Palace hits Duterte plan to free Arroyo
Stressing “respect for the rule of law,” Malacañang Sunday told presidential aspirant Rodrigo Duterte that if elected, he could not just order the release of former President Gloria Macapagal-Arroyo, who had been placed under hospital arrest since 2011 for alleged electoral fraud and plunder.
Presidential Communications Secretary Herminio Coloma said that “under existing laws, only the courts have the jurisdiction and the authority to rule on the status of an accused, including petitions for bail.”
“On account of the constitutional principle of separation of powers, the President, who is Chief Executive, may not get involved in such matters,” Coloma told the Inquirer.
Duterte was reportedly cheered on Friday in San Fernando City when the Davao mayor promised that if elected, he would release Arroyo, now a Pampanga representative.
Arroyo was arrested in 2011 for electoral sabotage in the 2007 elections, but was allowed bail in 2012.
But before she could be freed, the Sandiganbayan ordered her arrest for plunder, in connection with the alleged misuse of over P365 million in intelligence funds of the state-run Philippine Charity Sweepstakes Office (PCSO). She has won an order from the Supreme Court temporarily stopping her trial for plunder.
Arroyo has claimed the evidence against her was insufficient and that detention has worsened her many ailments.
Duterte, who had served as Arroyo’s consultant on public order, said that just like ordinary citizens, Arroyo was entitled to a speedy trial.
He said that “if the prosecution is not ready, every time the case is called for hearing, the court should dismiss the charges because they also delay justice.”

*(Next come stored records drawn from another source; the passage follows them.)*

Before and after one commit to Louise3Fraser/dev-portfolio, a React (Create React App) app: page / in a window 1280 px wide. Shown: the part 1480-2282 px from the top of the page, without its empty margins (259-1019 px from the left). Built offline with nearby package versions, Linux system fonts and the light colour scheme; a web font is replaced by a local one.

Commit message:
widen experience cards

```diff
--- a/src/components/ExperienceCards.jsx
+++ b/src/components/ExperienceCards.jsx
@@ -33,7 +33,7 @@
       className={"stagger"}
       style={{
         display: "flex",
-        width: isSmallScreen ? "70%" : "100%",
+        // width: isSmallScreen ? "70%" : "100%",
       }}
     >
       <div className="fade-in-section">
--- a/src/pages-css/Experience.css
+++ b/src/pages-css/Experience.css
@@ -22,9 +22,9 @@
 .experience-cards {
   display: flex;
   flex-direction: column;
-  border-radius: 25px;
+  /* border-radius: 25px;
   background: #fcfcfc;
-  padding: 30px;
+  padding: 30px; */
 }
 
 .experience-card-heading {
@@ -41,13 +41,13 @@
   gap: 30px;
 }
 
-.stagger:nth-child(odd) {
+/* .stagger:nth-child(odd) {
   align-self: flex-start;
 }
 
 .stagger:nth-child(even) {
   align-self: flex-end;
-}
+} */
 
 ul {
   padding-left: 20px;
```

British lawyer Amal Alamuddin Clooney has obtained an opinion from the United Nations Working Group on Arbitrary Detention that the incarceration of Arroyo is “arbitrary and illegal under international law … with an enforceable right to compensation.”

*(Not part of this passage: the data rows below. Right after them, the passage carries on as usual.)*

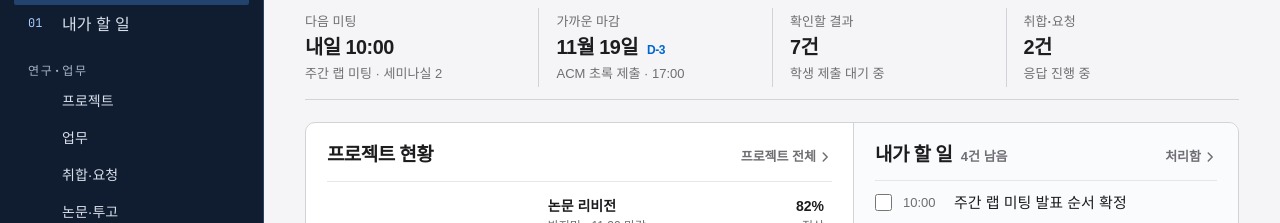
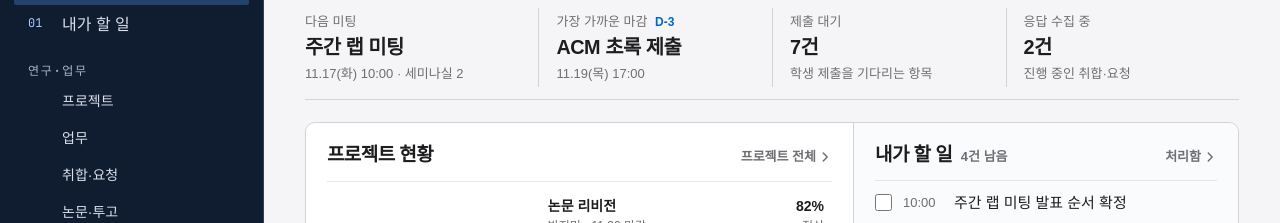
Before and after one commit to FromLAtoNY-wodhksqq/macs__, a plain HTML site: page index.html in a window 1280 px wide. Shown: the part 105-328 px from the top of the page. Drawn offline with Linux system fonts and the light colour scheme; a web font is replaced by a local one.

Commit message:
Clarify the four dashboard summaries

```diff
--- a/index.html
+++ b/index.html
@@ -419,10 +419,10 @@ main { min-width: 0; overflow: auto; padding: 0 clamp(20px, 3.2vw, 52px) 48px; }
     </header>
 
     <section class="tiles" aria-label="주요 현황">
-      <a class="tile" href="#"><small>다음 미팅</small><strong>내일 10:00</strong><p>주간 랩 미팅 · 세미나실 2</p></a>
-      <a class="tile" href="#"><small>가까운 마감</small><strong>11월 19일 <em>D-3</em></strong><p>ACM 초록 제출 · 17:00</p></a>
-      <a class="tile" href="#"><small>확인할 결과</small><strong>7건</strong><p>학생 제출 대기 중</p></a>
-      <a class="tile" href="#"><small>취합·요청</small><strong>2건</strong><p>응답 진행 중</p></a>
+      <a class="tile" href="#"><small>다음 미팅</small><strong>주간 랩 미팅</strong><p><time datetime="2026-11-17T10:00">11.17(화) 10:00</time> · 세미나실 2</p></a>
+      <a class="tile" href="#"><small>가장 가까운 마감 <em>D-3</em></small><strong>ACM 초록 제출</strong><p><time datetime="2026-11-19T17:00">11.19(목) 17:00</time></p></a>
+      <a class="tile" href="#"><small>제출 대기</small><strong>7건</strong><p>학생 제출을 기다리는 항목</p></a>
+      <a class="tile" href="#"><small>응답 수집 중</small><strong>2건</strong><p>진행 중인 취합·요청</p></a>
     </section>
 
     <div class="grid">
```
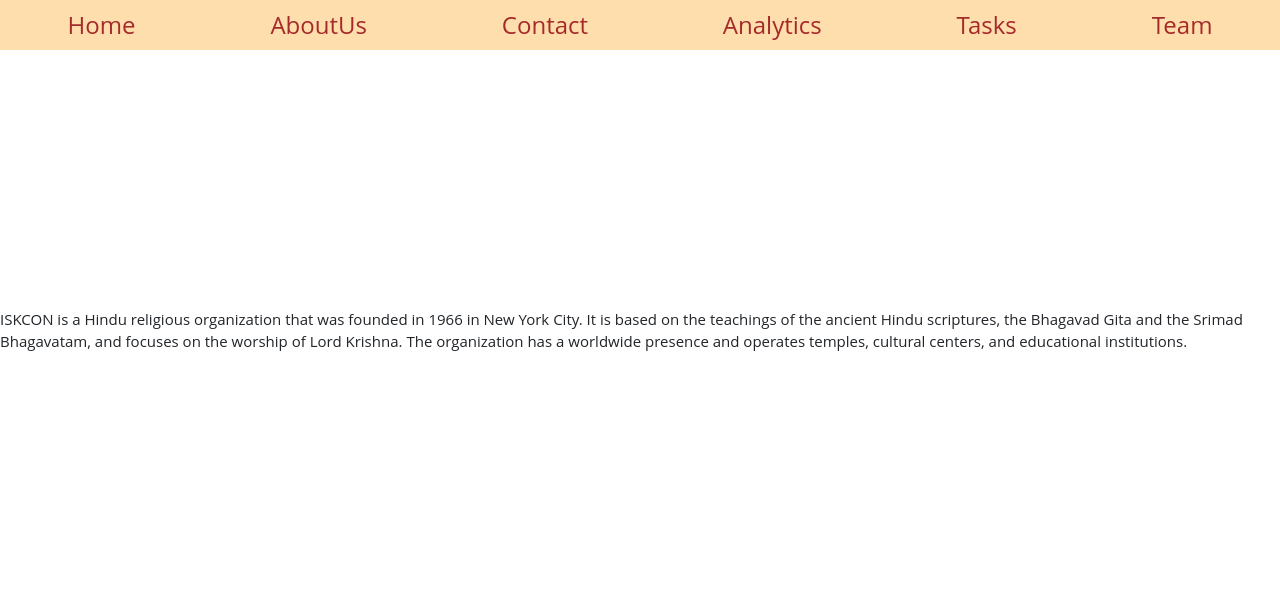
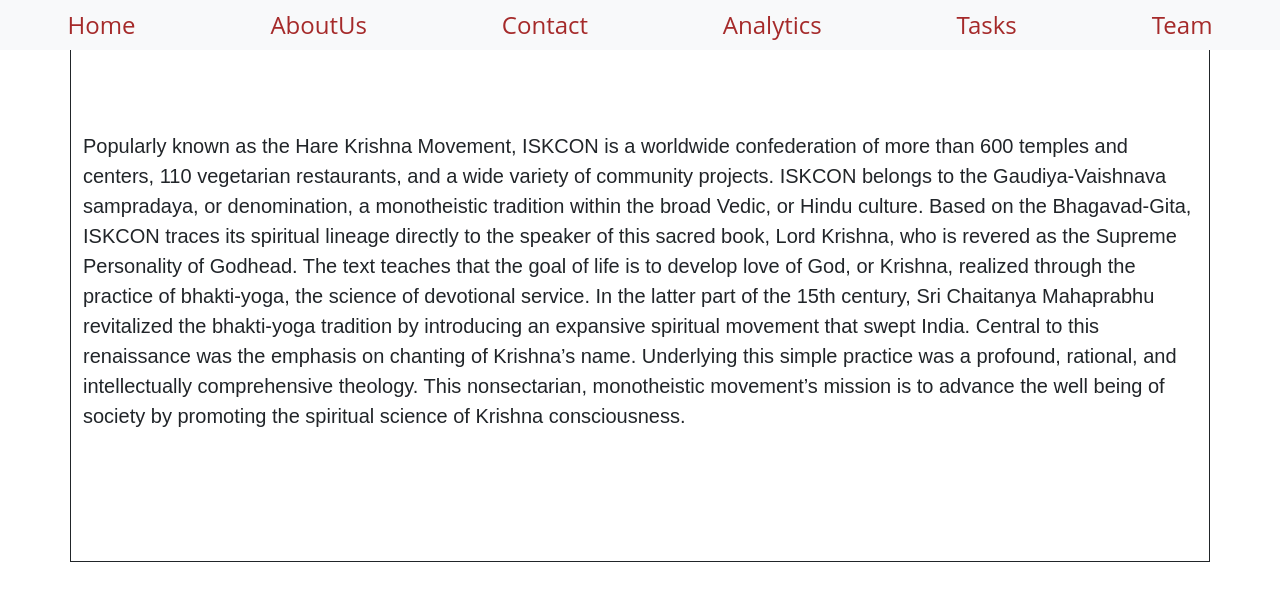
Before and after one commit to Manav2304/ISKCON, a React (Create React App) app: page /AboutUs in a window 1280 px wide. Shown: the top 600 px of the page. Built offline with nearby package versions, Linux system fonts and the light colour scheme.

Commit message:
feat: changes & Added Some files .

```diff
--- a/src/App.tsx
+++ b/src/App.tsx
@@ -5,8 +5,8 @@
 import Home from './pages/Home';
 import Team from './pages/Team';
 import Tasks from './pages/Tasks';
-import AboutUs from './pages/AboutUs';
 import Analytics from './pages/Analytics';
+import AboutUs  from './pages/AboutUs';
 
 
 const App: React.FunctionComponent = () => {
@@ -18,8 +18,8 @@
           <Route path='/' element={<Home />} />
           <Route path='/team' element={<Team />} />
           <Route path='/tasks' element={<Tasks />} />
-          <Route path='/aboutus' element={<AboutUs />} />
           <Route path='/analytics' element={<Analytics />} />
+          <Route path='/AboutUs' element={<AboutUs/>}/>
         </Routes>
       </Router>
     </>
--- a/src/components/Navbar.tsx
+++ b/src/components/Navbar.tsx
@@ -4,8 +4,8 @@
   const navBarStyle = {
     display: "flex",
     justifyContent: "space-around",
-    backgroundColor: "#FFDEAD",
-    color: "white",
+    backgroundColor: "transparent",
+    color: "black",
     fontSize: "20px",
     height: "50px",
     alignItems: "center",
@@ -16,17 +16,17 @@
     color: "#A52A2A",
     padding: "5px",
     fontSize: "1.2em",
-
   };
 
 
 
+
   return (
-    <nav style={navBarStyle}>
+    <nav className="navbar  fixed-top navbar-expand-lg bg-body-tertiary " style={navBarStyle} >
       <NavLink to="/" style={linkStyle} >
         Home
       </NavLink>
-      <NavLink to="/about" style={linkStyle} >
+      <NavLink to="/AboutUs" style={linkStyle} >
         AboutUs
       </NavLink>
       <NavLink to="/contact" style={linkStyle} >
--- a/src/pages/AboutUs.tsx
+++ b/src/pages/AboutUs.tsx
@@ -5,17 +5,25 @@
     display: flex;
     align-items: center;
     justify-content: center;
-    font-size: 15px;
+    font-size: 20px;
     height: 70vh;
+    font-family:sans-serif;
+    margin-top:;
     `;
 
-const AboutUs = () => {
-  return (
-    <AboutUsText>ISKCON is a Hindu religious organization that was founded in 1966 in New York City.
-    It is based on the teachings of the ancient Hindu scriptures, the Bhagavad Gita and the Srimad Bhagavatam,
-    and focuses on the worship of Lord Krishna.
-    The organization has a worldwide presence and operates temples, cultural centers, and educational institutions.</AboutUsText>
-  )
-}
+
+    const AboutUs: React.FunctionComponent = () => {
+      return (
+
+          <div className="container border border-dark">
+          <AboutUsText>Popularly known as the Hare Krishna Movement, ISKCON is a worldwide confederation of more than 600 temples and centers, 110 vegetarian restaurants, and a wide variety of community projects. ISKCON belongs to the Gaudiya-Vaishnava sampradaya, or denomination, a monotheistic tradition within the broad Vedic, or Hindu culture.
+
+          Based on the Bhagavad-Gita, ISKCON traces its spiritual lineage directly to the speaker of this sacred book, Lord Krishna, who is revered as the Supreme Personality of Godhead. The text teaches that the goal of life is to develop love of God, or Krishna, realized through the practice of bhakti-yoga, the science of devotional service. In the latter part of the 15th century, Sri Chaitanya Mahaprabhu revitalized the bhakti-yoga tradition by introducing an expansive spiritual movement that swept India. Central to this renaissance was the emphasis on chanting of Krishna’s name. Underlying this simple practice was a profound, rational, and intellectually comprehensive theology.
+
+          This nonsectarian, monotheistic movement’s mission is to advance the well being of society by promoting the spiritual science of Krishna consciousness.</AboutUsText>
+          </div>
+
+      )
+  }
 
 export default AboutUs
--- a/src/pages/Home.tsx
+++ b/src/pages/Home.tsx
@@ -7,11 +7,15 @@
     justify-content: center;
     font-size: 50px;
     height: 70vh;
+    margin: 500px;
+
 `
 
 const Home: React.FunctionComponent = () => {
-    return(
-        <div>
+  return (
+    <>
+      <HomeText>
+        <div className="container">
           <Carousel>
             <Carousel.Item>
               <img
@@ -52,6 +56,8 @@
             </Carousel.Item>
           </Carousel>
         </div>
+      </HomeText>
+    </>
   );
 }
 
```
Lines whose indentation alone changed are shown as unchanged.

The Supreme Court in November last year granted Sen. Juan Ponce Enrile bail on humanitarian grounds in his plunder case, a move that, according to lawyers, could pave the way for a similar plea under the equal protection law by Arroyo if she could show that she was not a flight risk because of her fragile health and advanced age.
The Aquino administration has touted the detention of Arroyo, along those of Enrile and Senators Jinggoy Estrada and Ramon Revilla Jr., as its main achievements in its “daang matuwid,” or righteous path, program to rid the country of corrupt elements.

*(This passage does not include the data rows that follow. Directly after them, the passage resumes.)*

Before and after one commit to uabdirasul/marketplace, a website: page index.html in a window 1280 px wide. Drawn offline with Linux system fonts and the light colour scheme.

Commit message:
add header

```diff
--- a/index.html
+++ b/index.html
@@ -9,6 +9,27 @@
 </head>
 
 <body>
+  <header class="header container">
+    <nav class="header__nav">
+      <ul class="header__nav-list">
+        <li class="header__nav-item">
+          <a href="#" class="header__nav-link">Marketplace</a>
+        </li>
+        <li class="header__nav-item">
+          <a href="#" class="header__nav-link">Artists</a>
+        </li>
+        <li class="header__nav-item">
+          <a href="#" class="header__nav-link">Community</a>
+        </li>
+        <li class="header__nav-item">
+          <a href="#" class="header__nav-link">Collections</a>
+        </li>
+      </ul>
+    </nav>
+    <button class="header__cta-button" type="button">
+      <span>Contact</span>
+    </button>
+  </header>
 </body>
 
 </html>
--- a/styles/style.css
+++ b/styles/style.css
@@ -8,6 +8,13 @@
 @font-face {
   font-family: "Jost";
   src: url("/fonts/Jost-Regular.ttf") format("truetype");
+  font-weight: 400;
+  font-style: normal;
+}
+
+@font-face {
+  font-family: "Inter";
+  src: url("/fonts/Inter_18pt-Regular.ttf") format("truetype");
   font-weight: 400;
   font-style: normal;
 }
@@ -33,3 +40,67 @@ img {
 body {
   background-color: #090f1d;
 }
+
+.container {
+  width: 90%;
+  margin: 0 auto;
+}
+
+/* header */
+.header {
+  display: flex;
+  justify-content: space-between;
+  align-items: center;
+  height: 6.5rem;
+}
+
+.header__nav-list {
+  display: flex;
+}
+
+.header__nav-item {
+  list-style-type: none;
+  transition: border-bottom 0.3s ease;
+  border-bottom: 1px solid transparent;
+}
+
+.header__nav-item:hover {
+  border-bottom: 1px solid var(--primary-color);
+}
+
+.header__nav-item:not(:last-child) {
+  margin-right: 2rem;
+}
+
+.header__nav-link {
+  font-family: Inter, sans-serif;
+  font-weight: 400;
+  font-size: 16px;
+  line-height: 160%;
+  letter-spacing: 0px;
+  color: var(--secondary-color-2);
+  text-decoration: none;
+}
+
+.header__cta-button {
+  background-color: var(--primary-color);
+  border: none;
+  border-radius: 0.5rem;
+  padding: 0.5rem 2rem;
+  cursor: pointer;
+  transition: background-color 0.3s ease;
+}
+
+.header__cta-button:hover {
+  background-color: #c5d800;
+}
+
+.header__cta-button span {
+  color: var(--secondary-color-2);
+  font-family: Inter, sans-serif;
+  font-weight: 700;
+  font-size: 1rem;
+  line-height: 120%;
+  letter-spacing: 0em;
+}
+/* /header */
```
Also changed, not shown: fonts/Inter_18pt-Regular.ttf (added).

It has also been slammed for not moving against its allies who have been tagged as corrupt.
Enrile, Estrada and Revilla have been charged plunder for diverting their congressional Priority Development Assistance Fund to ghost projects.
The administration Liberal Party, whose standard-bearer in the May elections is former Interior Secretary Mar Roxas, Sunday joined Malacañang in blasting Duterte for his “ignorance of or total disregard for the law.”
“I think Mayor Duterte has a flawed understanding of how the legal system works,” said the LP spokesperson, Akbayan Rep. Barry Gutierrez.
“GMA’s case is already [in] the courts, and they are the ones who have a say on whether to grant her provisional liberty—through bail or outright release—through an acquittal,” he said.
Gutierrez said Roxas, if elected President, would take his cue from the judicial authorities.
“Secretary Mar is of the position that all the corruption cases filed by the Ombudsman against public officials should continue to be heard in accordance with the law and the Constitution,” he said.
Subscribe to INQUIRER PLUS to get access to The Philippine Daily Inquirer & other 70+ titles, share up to 5 gadgets, listen to the news, download as early as 4am & share articles on social media. Call 896 6000.